The Q&A covered the gamut, from how Swinton found her calling as an artist after meeting a painter her father invited over, to why she signed on to play a vampire in Jim Jarmusch's "Only Lovers Left Alive," which is playing at the festival. But the unquestionable highlight from the talk came when Hernandez asked Swinton -- who said that she makes every film as if it were her last -- what cinema means to her as an art form. Her answer is below:
My guides in this inquiry are my children who are now 16 -- they’re twins. They’re like lab rats really, they’re very grateful. When I first started thinking about cinema for them, I started to really examine my own desires about cinema for myself... It was really to do with the children and seeing their eyes opening.

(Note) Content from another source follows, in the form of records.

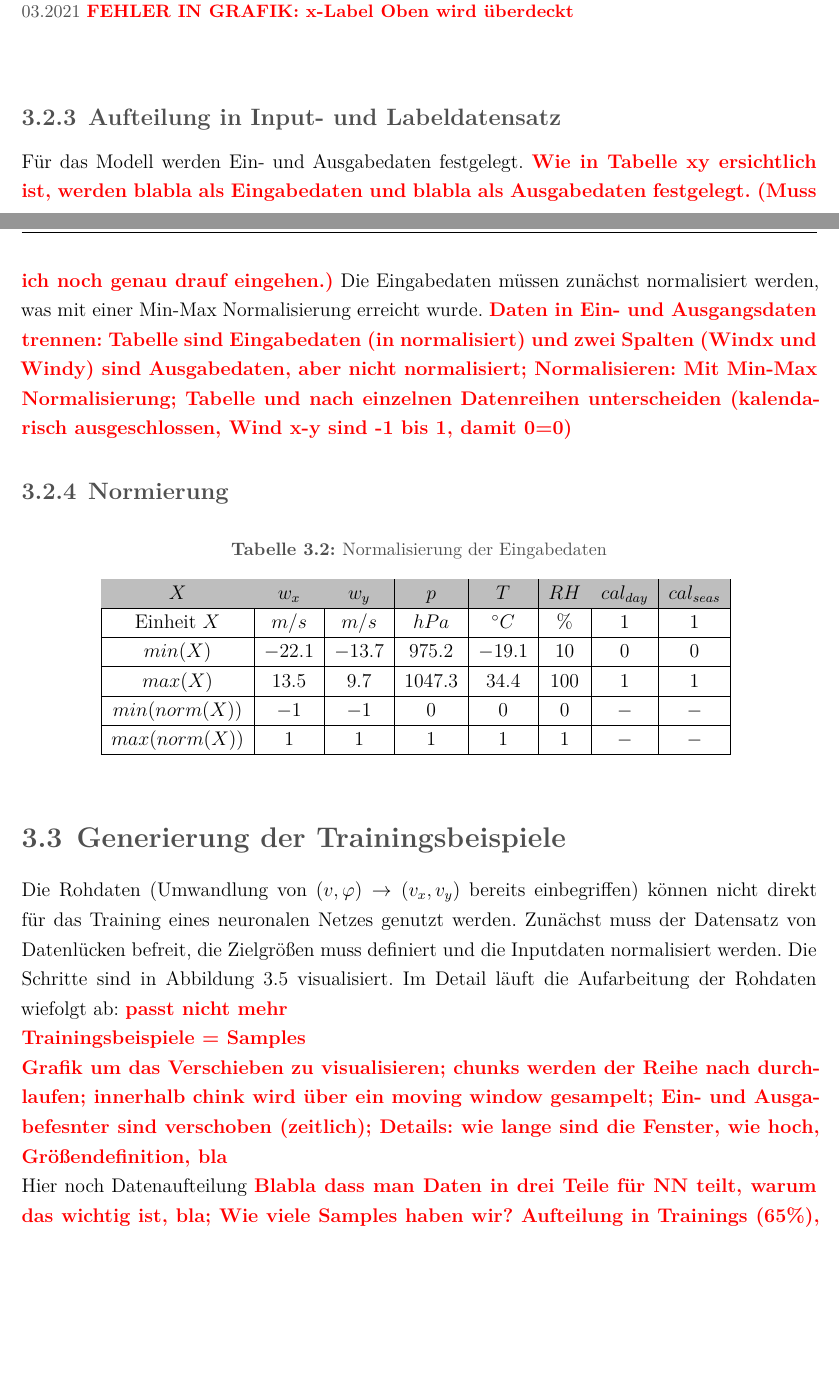
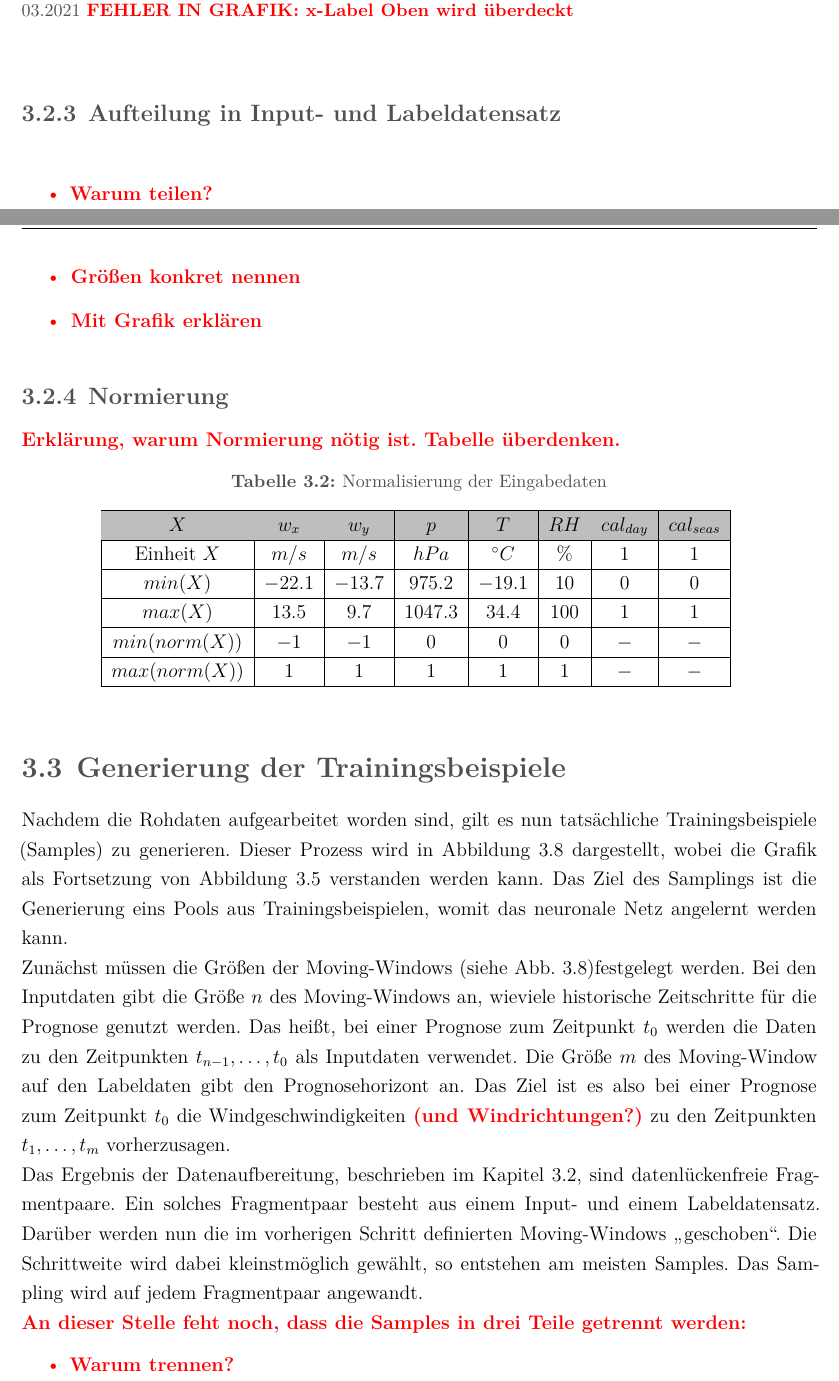
Before and after one commit to leuchtum/cse-seminar-windprognose, a LaTeX document (dokumentation/seminararbeit.tex): two parts of pages 17 and 18 of 28, joined at a grey line, cut so that both start at the same text, the shorter picture padded with empty space. Compiled offline with XeLaTeX; a missing font is replaced by an installed copy or a similar font.

Commit message:
Sampling fertig

```diff
--- a/dokumentation/seminararbeit.tex
+++ b/dokumentation/seminararbeit.tex
@@ -496,11 +496,17 @@ Die hier beschriebene Umwandlung kann der Abbildung \ref{fig:pol2cart2} anhand r
 %%%%%BILD ENDE
 
 \subsection{Aufteilung in Input- und Labeldatensatz}
-Für das Modell werden Ein- und Ausgabedaten festgelegt. \highlight{Wie in Tabelle xy ersichtlich ist, werden blabla als Eingabedaten und blabla als Ausgabedaten festgelegt. (Muss ich noch genau drauf eingehen.)} Die Eingabedaten müssen zunächst normalisiert werden, was mit einer Min-Max Normalisierung erreicht wurde.
-\highlight{Daten in Ein- und Ausgangsdaten trennen: Tabelle sind Eingabedaten (in normalisiert) und zwei Spalten (Windx und Windy) sind Ausgabedaten, aber nicht normalisiert;
-Normalisieren: Mit  Min-Max Normalisierung; Tabelle und nach einzelnen Datenreihen unterscheiden (kalendarisch ausgeschlossen, Wind x-y sind -1 bis 1, damit 0=0)}
+\highlight{
+	\begin{itemize}
+		\item Warum teilen?
+		\item Größen konkret nennen
+		\item Mit Grafik erklären
+	\end{itemize}
+}
 
 \subsection{Normierung}
+
+\highlight{Erklärung, warum Normierung nötig ist. Tabelle überdenken.}
 
 %%%%%TABELLE ANFANG
 \begin{table}[ht]
@@ -521,14 +527,11 @@ Normalisieren: Mit  Min-Max Normalisierung; Tabelle und nach einzelnen Datenreih
 %%%%%TABELLE ENDE
 
 \section{Generierung der Trainingsbeispiele}
-Die Rohdaten (Umwandlung von $(v,\varphi) \rightarrow (v_x,v_y)$ bereits einbegriffen) können nicht direkt für das Training eines neuronalen Netzes genutzt werden. Zunächst muss der Datensatz von Datenlücken befreit, die Zielgrößen muss definiert und die Inputdaten normalisiert werden. Die Schritte sind in Abbildung \ref{fig:preprocessing} visualisiert. Im Detail läuft die Aufarbeitung der Rohdaten wiefolgt ab: \highlight{passt nicht mehr}
+Nachdem die Rohdaten aufgearbeitet worden sind, gilt es nun tatsächliche Trainingsbeispiele (Samples) zu generieren. Dieser Prozess wird in Abbildung \ref{fig:sampling} dargestellt, wobei die Grafik als Fortsetzung von Abbildung \ref{fig:preprocessing} verstanden werden kann. Das Ziel des Samplings ist die Generierung eins Pools aus Trainingsbeispielen, womit das neuronale Netz angelernt werden kann.
 
-\highlight{Trainingsbeispiele = Samples}
+Zunächst müssen die Größen der Moving-Windows (siehe Abb. \ref{fig:sampling})festgelegt werden. Bei den Inputdaten gibt die Größe $n$ des Moving-Windows an, wieviele historische Zeitschritte für die Prognose genutzt werden. Das heißt, bei einer Prognose zum Zeitpunkt $t_0$ werden die Daten zu den Zeitpunkten $t_{n-1}, \dots, t_0$ als Inputdaten verwendet. Die Größe $m$ des Moving-Window auf den Labeldaten gibt den Prognosehorizont an. Das Ziel ist es also bei einer Prognose zum Zeitpunkt $t_0$ die Windgeschwindigkeiten \highlight{(und Windrichtungen?)} zu den Zeitpunkten $t_1, \dots, t_m$ vorherzusagen.
 
-\highlight{Grafik um das Verschieben zu visualisieren; chunks werden der Reihe nach durchlaufen;
-innerhalb chink wird über ein moving window gesampelt; Ein- und Ausgabefesnter sind verschoben (zeitlich);
-Details: wie lange sind die Fenster, wie hoch, Größendefinition, bla}
-
+Das Ergebnis der Datenaufbereitung, beschrieben im Kapitel \ref{section:Datenaufbereitung}, sind datenlückenfreie Fragmentpaare. Ein solches Fragmentpaar besteht aus einem Input- und einem Labeldatensatz. Darüber werden nun die im vorherigen Schritt definierten Moving-Windows \qm{geschoben}. Die Schrittweite wird dabei kleinstmöglich gewählt, so entstehen am meisten Samples. Das Sampling wird auf jedem Fragmentpaar angewandt.
 
 %%%%%BILD ANFANG
 \begin{figure}[tph]
@@ -540,7 +543,12 @@ Details: wie lange sind die Fenster, wie hoch, Größendefinition, bla}
 \end{figure}
 %%%%%BILD ENDE
 
-Hier noch Datenaufteilung
-\highlight{Blabla dass man Daten in drei Teile für NN teilt, warum das wichtig ist, bla;
-Wie viele Samples haben wir? Aufteilung in Trainings (65\%), Validierungs(30\%) und Testdaten (5\%)}
+\highlight{
+	An dieser Stelle feht noch, dass die Samples in drei Teile getrennt werden:
+	\begin{itemize}
+		\item Warum trennen?
+		\item Aufteilung in Trainings (65\%), Validierungs(30\%) und Testdaten (5\%)
+		\item Wieviele Samples haben wir?
+	\end{itemize}
+}
 
```
Also changed, not shown: dokumentation/images/preprocessing.pdf, dokumentation/images/sampling.pdf, dokumentation/seminararbeit.tex (4 more changed lines), 2 other files.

And I started thinking about why cinema is good for the soul, and what it gives us. In a nutshell, what it is for me is this amazingly humane opportunity to put yourselves in the shoes of someone else. It’s no more complicated and no less powerful than that. You go in, it all goes dark, and you put yourself in someone else’s shoes and see through their eyes. That’s just mega, it’s so powerful. Even a painter, who can do it, only can do less. A painter at one time is showing you one frame, but a filmmaker can take you into an experience and an existential atmosphere that may be a trip for you. It’s like a magic carpet. This is how I feel about cinema.